The FIA have finalised the entry fees which teams will be required to pay for the upcoming 2021 Formula 1 season.
$556,509 was the basic total which a team had to pay to take part in the 2020 season, and then additional sums were calculated based on every point that team scored in the previous year’s Championship.
That basic rate has now risen to $569,308 for the 2021 campaign, a 2.3% increase in line with the inflation rate in the United States, with a fee for each point scored in 2020 then calculated.
Since Mercedes won the 2020 Constructors’ Championship, the seventh time in a row they have collected that prize, their sum for points scored increases compared to the remaining teams.
The Silver Arrows will pay an additional $6,830 for every point scored, while the other nine teams will pay $5,691 per point.
2020 was a dismal season for Ferrari who finished P6 in the Constructors’ Championship, their worst position since 1980.

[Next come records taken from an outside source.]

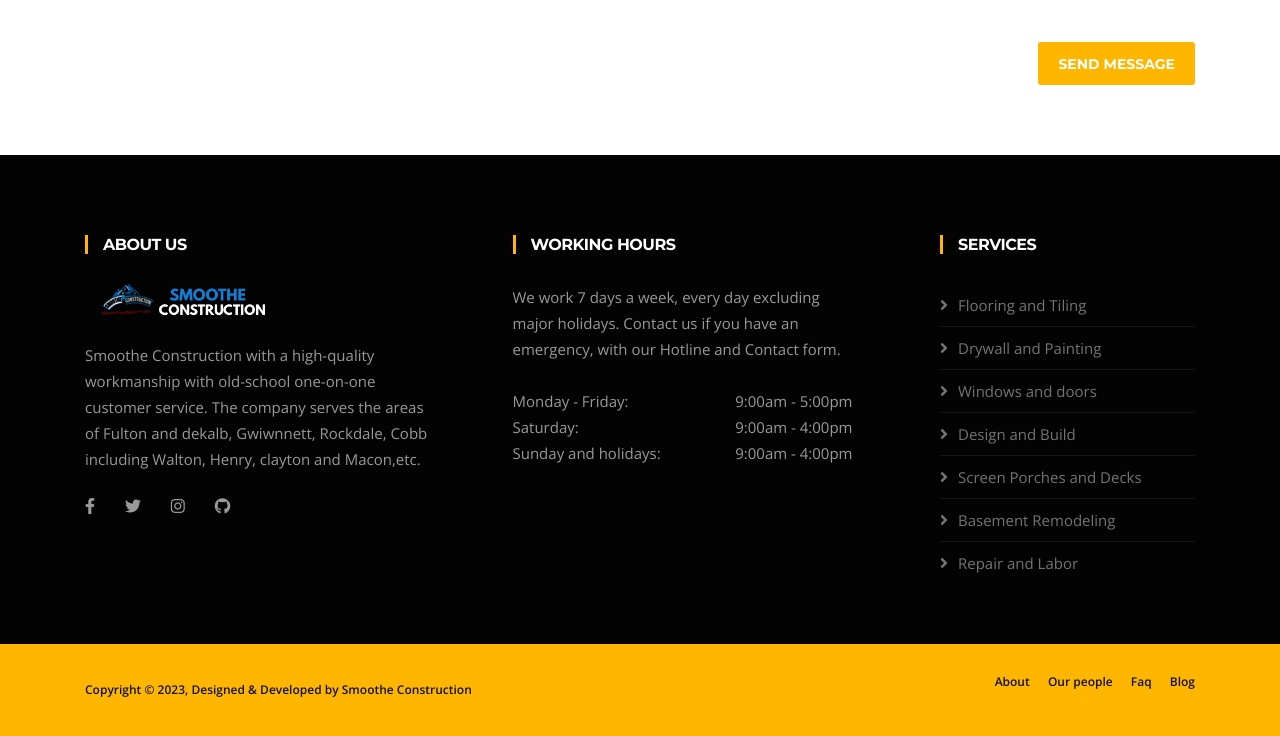
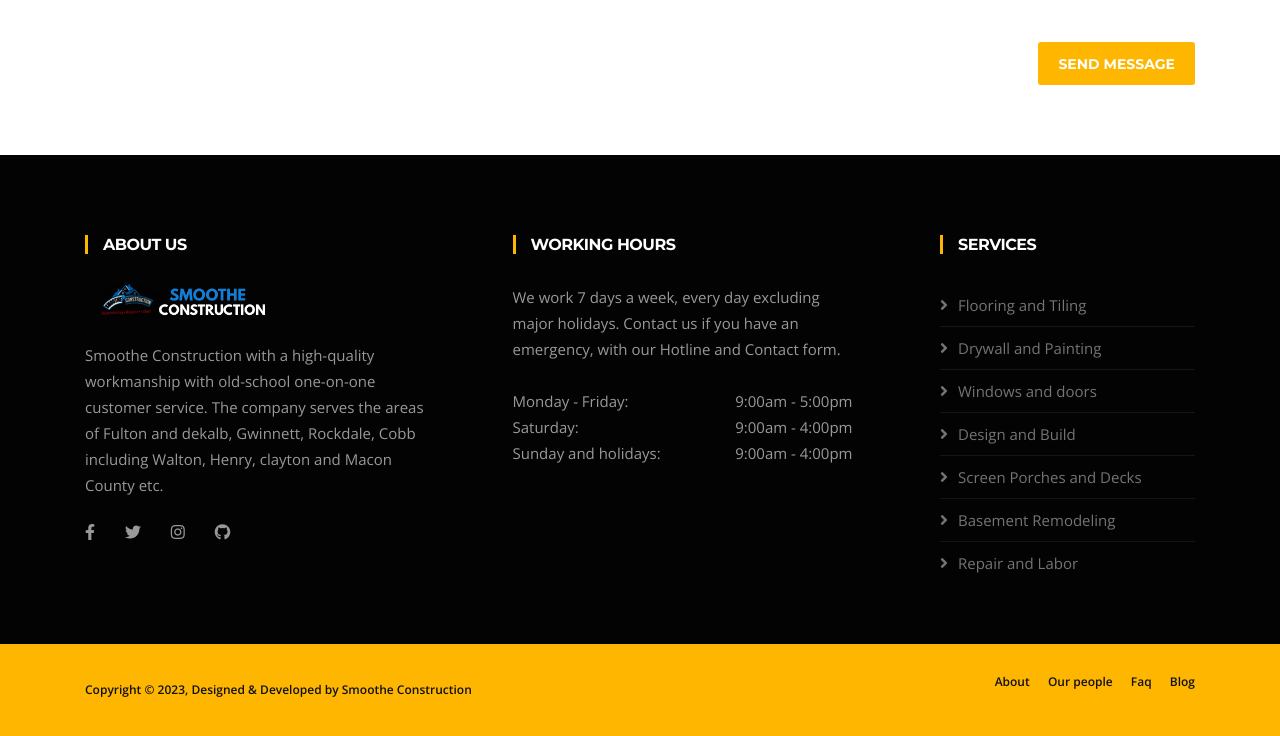
Before and after one commit to Smootheconstruction/smoothelive, a website: page contact.html in a window 1280 px wide. Shown: the part 1867-2603 px from the top of the page. Drawn offline with nearby package versions, Linux system fonts and the light colour scheme; some packages are replaced by stand-ins of ours.

Commit message:
Update contact.html
Signed-off-by: Code World <129636562+Smootheconstruction@users.noreply.github.com>

```diff
--- a/contact.html
+++ b/contact.html
@@ -339,7 +339,7 @@
             <h3 class="widget-title">About Us</h3>
             <img loading="lazy" width="200px" class="footer-logo" src="images/footer-logo.png" alt="Smoothe Construction">
             <p>Smoothe Construction with a high-quality workmanship with old-school one-on-one customer service. The company serves the areas of Fulton and dekalb,
-              Gwiwnnett, Rockdale, Cobb including Walton, Henry, clayton and Macon,etc.</p>
+              Gwinnett, Rockdale, Cobb including Walton, Henry, clayton and Macon County etc.</p>
             <div class="footer-social">
               <ul>
                 <li><a href="https://facebbok.com/smootheconstruction/" aria-label="Facebook"><i
```
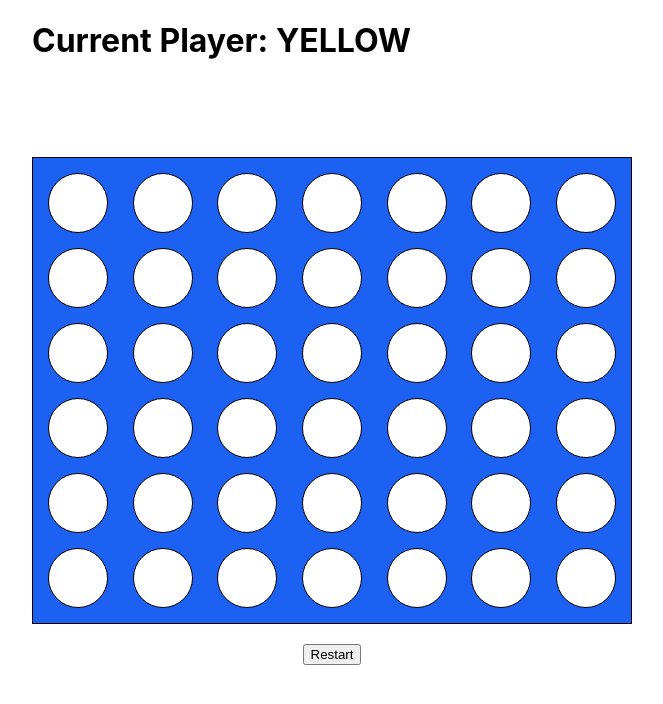
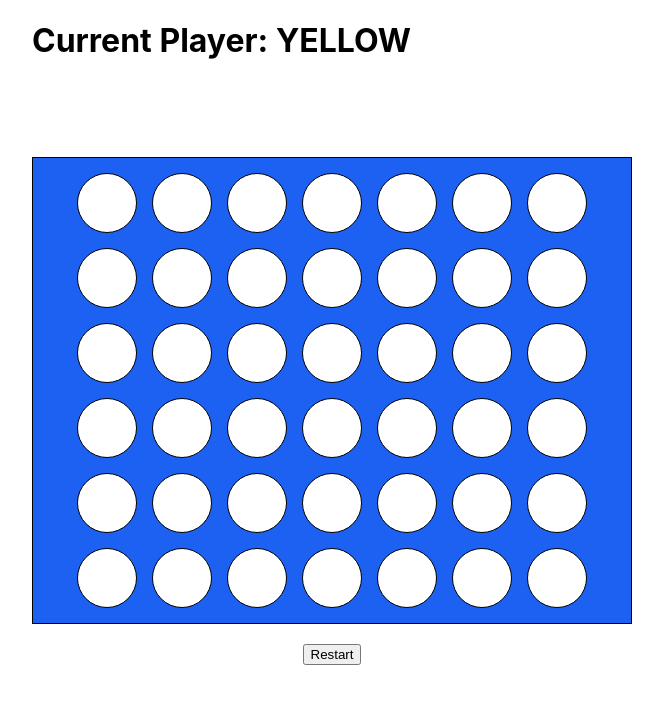
Before and after one commit to grumpycat808/react_greatfrontend, a React (Create React App) app: page / in a window 1280 px wide. Shown: the top 704 px of the page, without its empty margins (308-971 px from the left). Built offline with nearby package versions, Linux system fonts and the light colour scheme.

Commit message:
Added suggestions from AI

```diff
--- a/src/connectFour/Board.js
+++ b/src/connectFour/Board.js
@@ -90,7 +90,7 @@ function Board() {
     }
 
     return (
-        <div className="main">
+        <div className="game-container">
             <div className="current-player">
                 <h1>Current Player: {currentPlayer.toLocaleUpperCase()}</h1>
             </div>
--- a/src/connectFour/styles.css
+++ b/src/connectFour/styles.css
@@ -1,55 +1,56 @@
+@import url('variables.css');
+
 * {
     box-sizing: border-box;
 }
-.main {
+.game-container {
     display: flex;
     flex-direction: column;
-    width: 600px;
+    width: 80%;
+    max-width: 600px;
     margin: 0 auto;
 }
 
 .cell {
     height: 60px;
     width: 60px;
-    border: solid black 1px;
+    border: solid var(--black-color) 1px;
     border-radius: 50%;
-    background-color: white;
+    background-color: var(--white-color);
     cursor: pointer;
+    transition: transform 0.1s ease-in-out;
 }
-
+.cell:active {
+    transform: scale(0.9);
+}
 .cell.red {
-    background-color: #d9313d;
+    background-color: var(--red-color);
 }
 
 .cell.yellow {
-    background-color: #fdc601;
+    background-color: var(--yellow-color);
 }
 
 .cell.yellow-hover {
-    background-color: #fdc601;
+    background-color: var(--yellow-color);
 }
 
 .cell.red-hover {
-    background-color: #d9313d;
+    background-color: var(--red-color);
 }
 .board {
-    border: solid black 1px;
+    border: solid var(--black-color) 1px;
     display: flex;
     flex-direction: column;
-    background-color: #1c61f2;
-    /* width: 600px; */
+    background-color: var(--board-color);
+    padding: 15px;
+    gap: 15px;
 }
 
 .row {
     display: flex;
-    justify-content: space-between;
-    margin-bottom: 15px;
-    padding-right: 15px;
-    padding-left: 15px;
-}
-
-.row:first-of-type {
-    margin-top: 15px;
+    gap: 15px;
+    justify-content: center;
 }
 
 .game-status {
@@ -66,12 +67,10 @@
 
 .player-area {
     display: flex;
-    justify-content: space-between;
+    justify-content: center;
     margin-bottom: 15px;
-    padding-right: 15px;
-    padding-left: 15px;
+    gap: 15px;
     cursor: pointer;
-    /* width: 600px; */
 }
 
 .player-area .cell {
--- /dev/null
+++ b/src/connectFour/variables.css
@@ -0,0 +1,7 @@
+:root {
+    --red-color: #d9313d;
+    --yellow-color: #fdc601;
+    --board-color: #1c61f2;
+    --white-color: #ffffff;
+    --black-color: #000000;
+}
```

Ironically though that means their entry fee has taken a sharp decline too. After paying $3.36m last year, their 2021 entry fee now stands at $1.46m.
Mercedes and Red Bull also enjoy smaller reductions in their entry fees, but it’s worth noting that the shortened 17-race 2020 season will have sizeable effects on revenue totals.
The lowest entry fee for 2021 will be Williams’ after the Grove outfit failed to score a point in 2020, the first time that has happened in the history of the constructor.
That means their fee will remain at the basic rate of $569,308.
The 2021 World Championship final entry fees are as follows…
Mercedes, 573 points, $4,482,898
Red Bull, 319 points, $2,748,078
McLaren, 202 points, $1,948,968
Racing Point, 195 points, $1,901,158
Renault, 181 points, $1,805,538
Ferrari, 131 points, $1,464,038
AlphaTauri, 107 points, $1,300,118
Alfa Romeo, 8 points, $623,948
Haas, 3 points, $589,798
Williams, 0 points, $569,308
The 2021 season is set to be contested across a record 23 races, starting with the Australian Grand Prix at Albert Park on March 21 and ending in Abu Dhabi on December 5.
After being cancelled for 2020 the Dutch Grand Prix at Zandvoort is set to make its return for 2021, while the Saudi Arabian Grand Prix joins the calendar for the first time.
The Vietnam Grand Prix has been cancelled for the second season in a row, meaning there is a vacant slot on April 25.
Brazil’s Formula 1 race will remain at Interlagos for 2021, though it will now be known as the Sao Paulo Grand Prix rather than the Brazilian Grand Prix.